- _WHAT YOU ARE ASKED TO DO_:
Output all entries verbatim. Skip pictures.

........

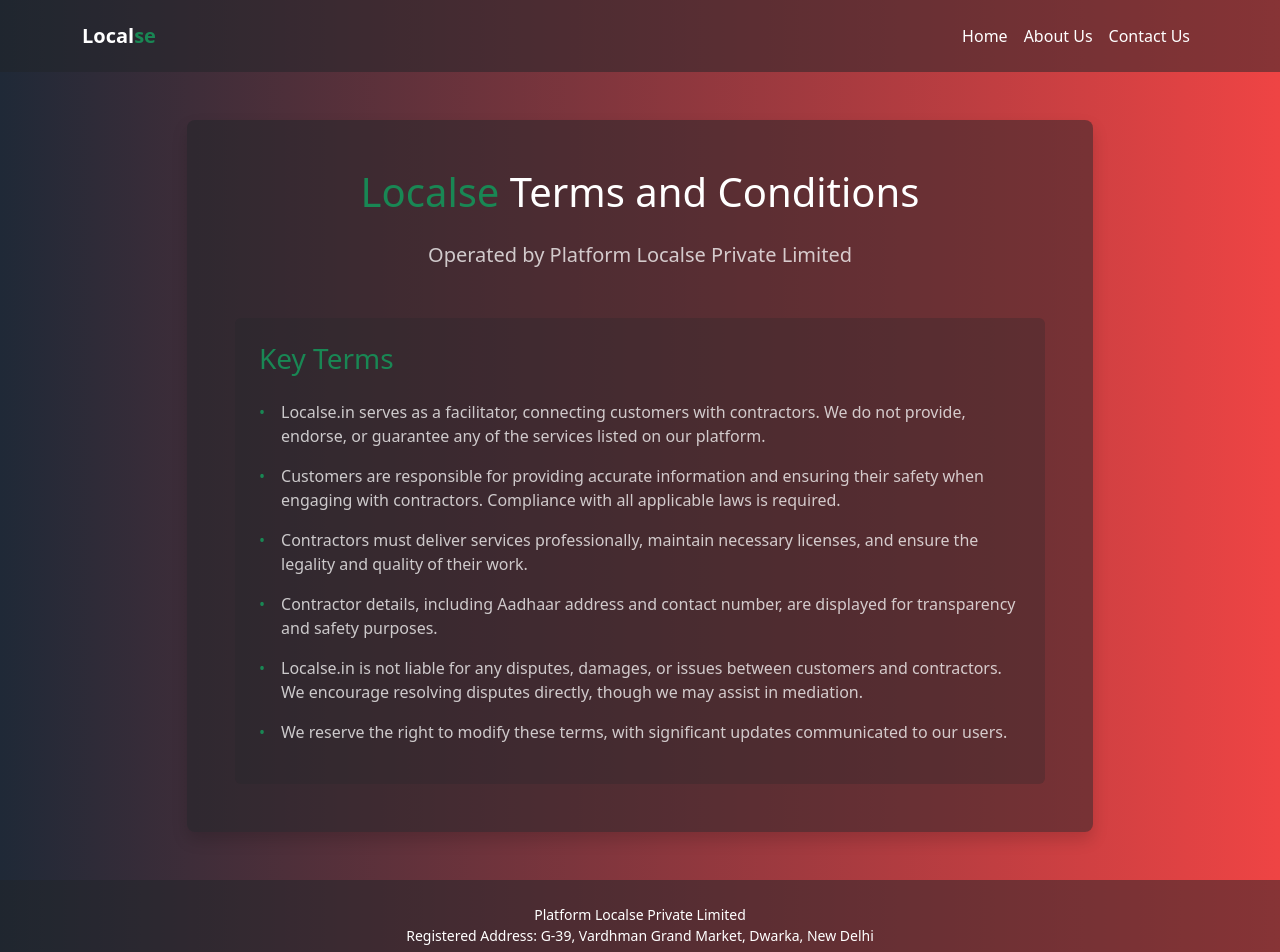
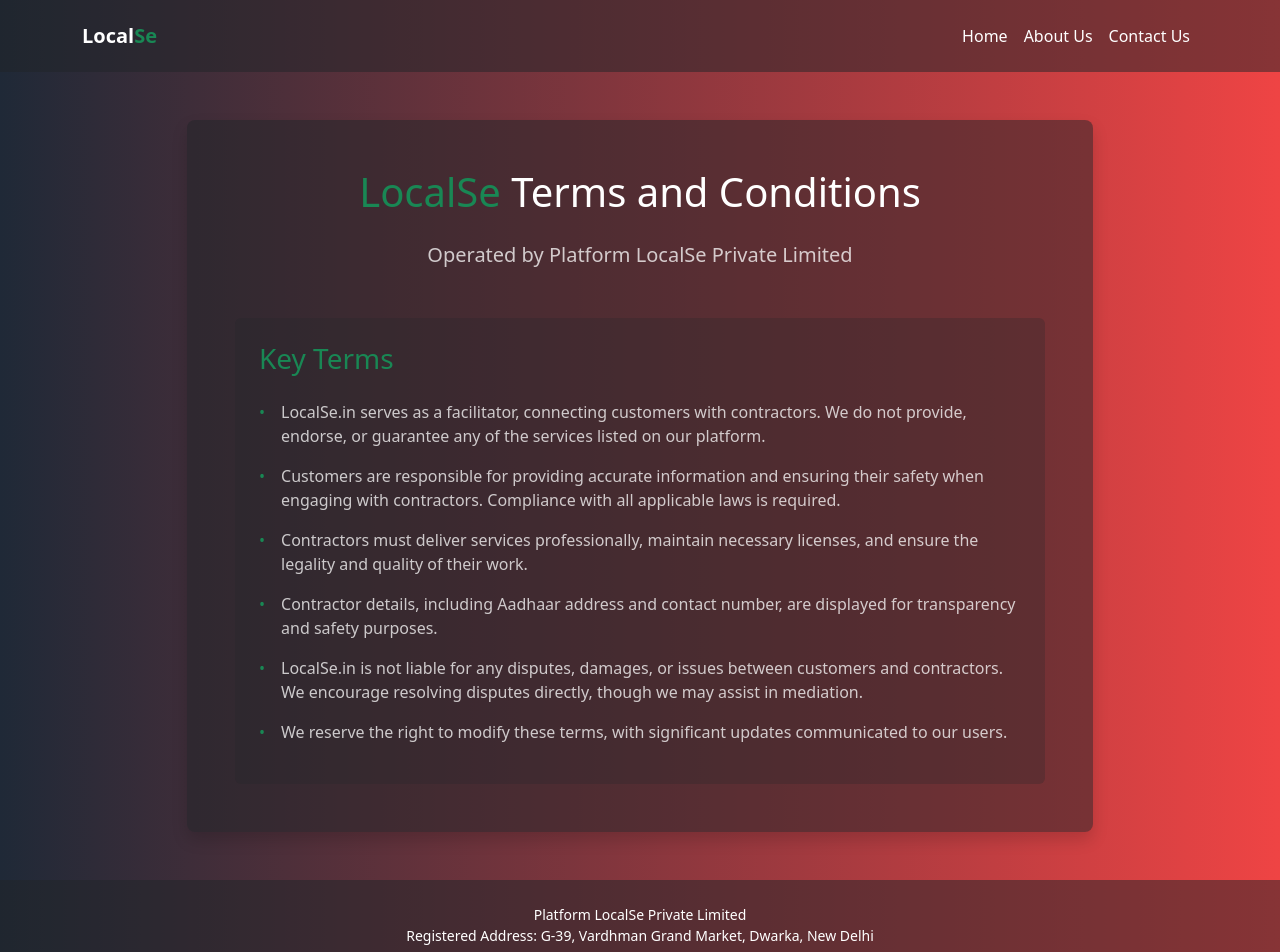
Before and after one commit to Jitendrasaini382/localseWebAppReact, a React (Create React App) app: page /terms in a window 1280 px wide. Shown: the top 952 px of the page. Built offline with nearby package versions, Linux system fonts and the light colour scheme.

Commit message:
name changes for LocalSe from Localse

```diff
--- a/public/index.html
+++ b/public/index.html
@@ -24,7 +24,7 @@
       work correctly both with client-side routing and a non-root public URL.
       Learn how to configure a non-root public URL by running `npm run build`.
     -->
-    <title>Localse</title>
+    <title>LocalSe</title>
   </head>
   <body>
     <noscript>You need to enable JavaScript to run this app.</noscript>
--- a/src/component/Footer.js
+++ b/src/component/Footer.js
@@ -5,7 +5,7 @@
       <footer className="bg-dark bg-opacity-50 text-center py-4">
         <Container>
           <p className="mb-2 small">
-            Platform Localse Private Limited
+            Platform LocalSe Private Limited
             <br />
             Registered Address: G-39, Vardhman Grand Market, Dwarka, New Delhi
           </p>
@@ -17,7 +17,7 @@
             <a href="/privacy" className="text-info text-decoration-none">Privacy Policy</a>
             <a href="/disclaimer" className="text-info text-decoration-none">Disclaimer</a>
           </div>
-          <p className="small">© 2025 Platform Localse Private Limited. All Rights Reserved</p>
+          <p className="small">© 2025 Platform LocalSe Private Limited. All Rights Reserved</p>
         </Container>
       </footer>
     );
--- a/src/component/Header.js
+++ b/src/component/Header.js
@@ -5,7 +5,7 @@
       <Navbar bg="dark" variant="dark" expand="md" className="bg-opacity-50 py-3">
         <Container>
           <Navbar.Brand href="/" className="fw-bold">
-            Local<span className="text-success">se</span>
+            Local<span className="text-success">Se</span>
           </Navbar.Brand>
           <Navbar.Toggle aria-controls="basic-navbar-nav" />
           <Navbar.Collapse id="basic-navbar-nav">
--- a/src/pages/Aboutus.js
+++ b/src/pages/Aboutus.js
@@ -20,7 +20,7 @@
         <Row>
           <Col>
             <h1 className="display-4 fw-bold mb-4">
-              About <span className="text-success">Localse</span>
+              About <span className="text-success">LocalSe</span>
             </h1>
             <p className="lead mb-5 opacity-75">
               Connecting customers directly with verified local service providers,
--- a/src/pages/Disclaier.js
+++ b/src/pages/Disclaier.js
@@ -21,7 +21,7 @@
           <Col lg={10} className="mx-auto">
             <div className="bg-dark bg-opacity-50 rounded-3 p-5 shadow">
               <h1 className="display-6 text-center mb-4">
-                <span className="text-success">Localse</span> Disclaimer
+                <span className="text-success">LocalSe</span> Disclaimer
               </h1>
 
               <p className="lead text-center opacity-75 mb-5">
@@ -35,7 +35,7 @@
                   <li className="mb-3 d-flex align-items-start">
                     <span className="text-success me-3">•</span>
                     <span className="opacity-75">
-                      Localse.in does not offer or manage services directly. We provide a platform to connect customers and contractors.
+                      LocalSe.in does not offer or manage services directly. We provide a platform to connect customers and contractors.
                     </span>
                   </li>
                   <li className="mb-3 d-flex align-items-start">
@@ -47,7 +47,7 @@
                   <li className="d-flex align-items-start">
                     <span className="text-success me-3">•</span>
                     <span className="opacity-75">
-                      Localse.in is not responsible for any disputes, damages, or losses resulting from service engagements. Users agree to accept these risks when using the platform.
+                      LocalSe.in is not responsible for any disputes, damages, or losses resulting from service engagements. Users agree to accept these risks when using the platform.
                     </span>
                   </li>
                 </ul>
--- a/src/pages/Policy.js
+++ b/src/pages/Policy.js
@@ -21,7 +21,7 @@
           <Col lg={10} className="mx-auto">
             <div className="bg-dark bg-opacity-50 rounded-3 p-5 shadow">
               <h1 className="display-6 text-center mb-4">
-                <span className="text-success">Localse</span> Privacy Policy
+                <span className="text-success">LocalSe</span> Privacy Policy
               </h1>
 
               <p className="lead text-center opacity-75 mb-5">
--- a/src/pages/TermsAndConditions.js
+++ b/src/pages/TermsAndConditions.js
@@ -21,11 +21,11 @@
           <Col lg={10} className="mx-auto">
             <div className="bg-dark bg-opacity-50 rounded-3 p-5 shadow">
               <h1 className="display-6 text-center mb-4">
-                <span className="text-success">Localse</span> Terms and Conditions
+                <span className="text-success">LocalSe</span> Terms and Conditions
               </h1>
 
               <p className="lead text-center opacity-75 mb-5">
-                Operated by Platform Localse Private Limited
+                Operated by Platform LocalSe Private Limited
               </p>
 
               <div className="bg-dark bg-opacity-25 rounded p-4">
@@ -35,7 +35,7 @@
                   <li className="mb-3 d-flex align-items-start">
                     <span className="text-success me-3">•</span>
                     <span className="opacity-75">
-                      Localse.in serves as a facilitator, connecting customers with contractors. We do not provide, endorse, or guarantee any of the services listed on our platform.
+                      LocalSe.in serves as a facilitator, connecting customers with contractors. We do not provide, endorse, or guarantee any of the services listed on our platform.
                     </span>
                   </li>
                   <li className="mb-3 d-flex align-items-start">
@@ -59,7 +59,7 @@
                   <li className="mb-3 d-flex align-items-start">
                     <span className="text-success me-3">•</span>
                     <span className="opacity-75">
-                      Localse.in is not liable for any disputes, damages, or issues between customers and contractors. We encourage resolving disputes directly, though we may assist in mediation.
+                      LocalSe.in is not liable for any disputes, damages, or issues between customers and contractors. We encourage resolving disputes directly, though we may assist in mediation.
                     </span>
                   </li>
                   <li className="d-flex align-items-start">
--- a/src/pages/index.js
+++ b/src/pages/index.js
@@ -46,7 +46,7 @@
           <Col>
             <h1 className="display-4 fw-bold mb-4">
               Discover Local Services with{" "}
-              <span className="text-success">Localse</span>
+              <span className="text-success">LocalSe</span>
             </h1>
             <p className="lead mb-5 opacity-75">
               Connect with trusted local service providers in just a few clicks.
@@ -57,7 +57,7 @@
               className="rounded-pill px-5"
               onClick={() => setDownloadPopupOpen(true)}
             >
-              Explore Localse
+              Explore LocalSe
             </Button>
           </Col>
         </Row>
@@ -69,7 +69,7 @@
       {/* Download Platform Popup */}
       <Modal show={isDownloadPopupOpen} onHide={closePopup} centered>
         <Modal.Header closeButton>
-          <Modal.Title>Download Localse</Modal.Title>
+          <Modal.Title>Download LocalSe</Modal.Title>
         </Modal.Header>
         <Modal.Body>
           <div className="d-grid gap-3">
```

........

- _RESULT OF THIS EXERCISE_:
Before and after one commit to Jitendrasaini382/localseWebAppReact, a React (Create React App) app: page /terms in a window 1280 px wide. Shown: the top 952 px of the page. Built offline with nearby package versions, Linux system fonts and the light colour scheme.

Commit message:
name changes for LocalSe from Localse

```diff
--- a/public/index.html
+++ b/public/index.html
@@ -24,7 +24,7 @@
       work correctly both with client-side routing and a non-root public URL.
       Learn how to configure a non-root public URL by running `npm run build`.
     -->
-    <title>Localse</title>
+    <title>LocalSe</title>
   </head>
   <body>
     <noscript>You need to enable JavaScript to run this app.</noscript>
--- a/src/component/Footer.js
+++ b/src/component/Footer.js
@@ -5,7 +5,7 @@
       <footer className="bg-dark bg-opacity-50 text-center py-4">
         <Container>
           <p className="mb-2 small">
-            Platform Localse Private Limited
+            Platform LocalSe Private Limited
             <br />
             Registered Address: G-39, Vardhman Grand Market, Dwarka, New Delhi
           </p>
@@ -17,7 +17,7 @@
             <a href="/privacy" className="text-info text-decoration-none">Privacy Policy</a>
             <a href="/disclaimer" className="text-info text-decoration-none">Disclaimer</a>
           </div>
-          <p className="small">© 2025 Platform Localse Private Limited. All Rights Reserved</p>
+          <p className="small">© 2025 Platform LocalSe Private Limited. All Rights Reserved</p>
         </Container>
       </footer>
     );
--- a/src/component/Header.js
+++ b/src/component/Header.js
@@ -5,7 +5,7 @@
       <Navbar bg="dark" variant="dark" expand="md" className="bg-opacity-50 py-3">
         <Container>
           <Navbar.Brand href="/" className="fw-bold">
-            Local<span className="text-success">se</span>
+            Local<span className="text-success">Se</span>
           </Navbar.Brand>
           <Navbar.Toggle aria-controls="basic-navbar-nav" />
           <Navbar.Collapse id="basic-navbar-nav">
--- a/src/pages/Aboutus.js
+++ b/src/pages/Aboutus.js
@@ -20,7 +20,7 @@
         <Row>
           <Col>
             <h1 className="display-4 fw-bold mb-4">
-              About <span className="text-success">Localse</span>
+              About <span className="text-success">LocalSe</span>
             </h1>
             <p className="lead mb-5 opacity-75">
               Connecting customers directly with verified local service providers,
--- a/src/pages/Disclaier.js
+++ b/src/pages/Disclaier.js
@@ -21,7 +21,7 @@
           <Col lg={10} className="mx-auto">
             <div className="bg-dark bg-opacity-50 rounded-3 p-5 shadow">
               <h1 className="display-6 text-center mb-4">
-                <span className="text-success">Localse</span> Disclaimer
+                <span className="text-success">LocalSe</span> Disclaimer
               </h1>
 
               <p className="lead text-center opacity-75 mb-5">
@@ -35,7 +35,7 @@
                   <li className="mb-3 d-flex align-items-start">
                     <span className="text-success me-3">•</span>
                     <span className="opacity-75">
-                      Localse.in does not offer or manage services directly. We provide a platform to connect customers and contractors.
+                      LocalSe.in does not offer or manage services directly. We provide a platform to connect customers and contractors.
                     </span>
                   </li>
                   <li className="mb-3 d-flex align-items-start">
@@ -47,7 +47,7 @@
                   <li className="d-flex align-items-start">
                     <span className="text-success me-3">•</span>
                     <span className="opacity-75">
-                      Localse.in is not responsible for any disputes, damages, or losses resulting from service engagements. Users agree to accept these risks when using the platform.
+                      LocalSe.in is not responsible for any disputes, damages, or losses resulting from service engagements. Users agree to accept these risks when using the platform.
                     </span>
                   </li>
                 </ul>
--- a/src/pages/Policy.js
+++ b/src/pages/Policy.js
@@ -21,7 +21,7 @@
           <Col lg={10} className="mx-auto">
             <div className="bg-dark bg-opacity-50 rounded-3 p-5 shadow">
               <h1 className="display-6 text-center mb-4">
-                <span className="text-success">Localse</span> Privacy Policy
+                <span className="text-success">LocalSe</span> Privacy Policy
               </h1>
 
               <p className="lead text-center opacity-75 mb-5">
--- a/src/pages/TermsAndConditions.js
+++ b/src/pages/TermsAndConditions.js
@@ -21,11 +21,11 @@
           <Col lg={10} className="mx-auto">
             <div className="bg-dark bg-opacity-50 rounded-3 p-5 shadow">
               <h1 className="display-6 text-center mb-4">
-                <span className="text-success">Localse</span> Terms and Conditions
+                <span className="text-success">LocalSe</span> Terms and Conditions
               </h1>
 
               <p className="lead text-center opacity-75 mb-5">
-                Operated by Platform Localse Private Limited
+                Operated by Platform LocalSe Private Limited
               </p>
 
               <div className="bg-dark bg-opacity-25 rounded p-4">
@@ -35,7 +35,7 @@
                   <li className="mb-3 d-flex align-items-start">
                     <span className="text-success me-3">•</span>
                     <span className="opacity-75">
-                      Localse.in serves as a facilitator, connecting customers with contractors. We do not provide, endorse, or guarantee any of the services listed on our platform.
+                      LocalSe.in serves as a facilitator, connecting customers with contractors. We do not provide, endorse, or guarantee any of the services listed on our platform.
                     </span>
                   </li>
                   <li className="mb-3 d-flex align-items-start">
@@ -59,7 +59,7 @@
                   <li className="mb-3 d-flex align-items-start">
                     <span className="text-success me-3">•</span>
                     <span className="opacity-75">
-                      Localse.in is not liable for any disputes, damages, or issues between customers and contractors. We encourage resolving disputes directly, though we may assist in mediation.
+                      LocalSe.in is not liable for any disputes, damages, or issues between customers and contractors. We encourage resolving disputes directly, though we may assist in mediation.
                     </span>
                   </li>
                   <li className="d-flex align-items-start">
--- a/src/pages/index.js
+++ b/src/pages/index.js
@@ -46,7 +46,7 @@
           <Col>
             <h1 className="display-4 fw-bold mb-4">
               Discover Local Services with{" "}
-              <span className="text-success">Localse</span>
+              <span className="text-success">LocalSe</span>
             </h1>
             <p className="lead mb-5 opacity-75">
               Connect with trusted local service providers in just a few clicks.
@@ -57,7 +57,7 @@
               className="rounded-pill px-5"
               onClick={() => setDownloadPopupOpen(true)}
             >
-              Explore Localse
+              Explore LocalSe
             </Button>
           </Col>
         </Row>
@@ -69,7 +69,7 @@
       {/* Download Platform Popup */}
       <Modal show={isDownloadPopupOpen} onHide={closePopup} centered>
         <Modal.Header closeButton>
-          <Modal.Title>Download Localse</Modal.Title>
+          <Modal.Title>Download LocalSe</Modal.Title>
         </Modal.Header>
         <Modal.Body>
           <div className="d-grid gap-3">
```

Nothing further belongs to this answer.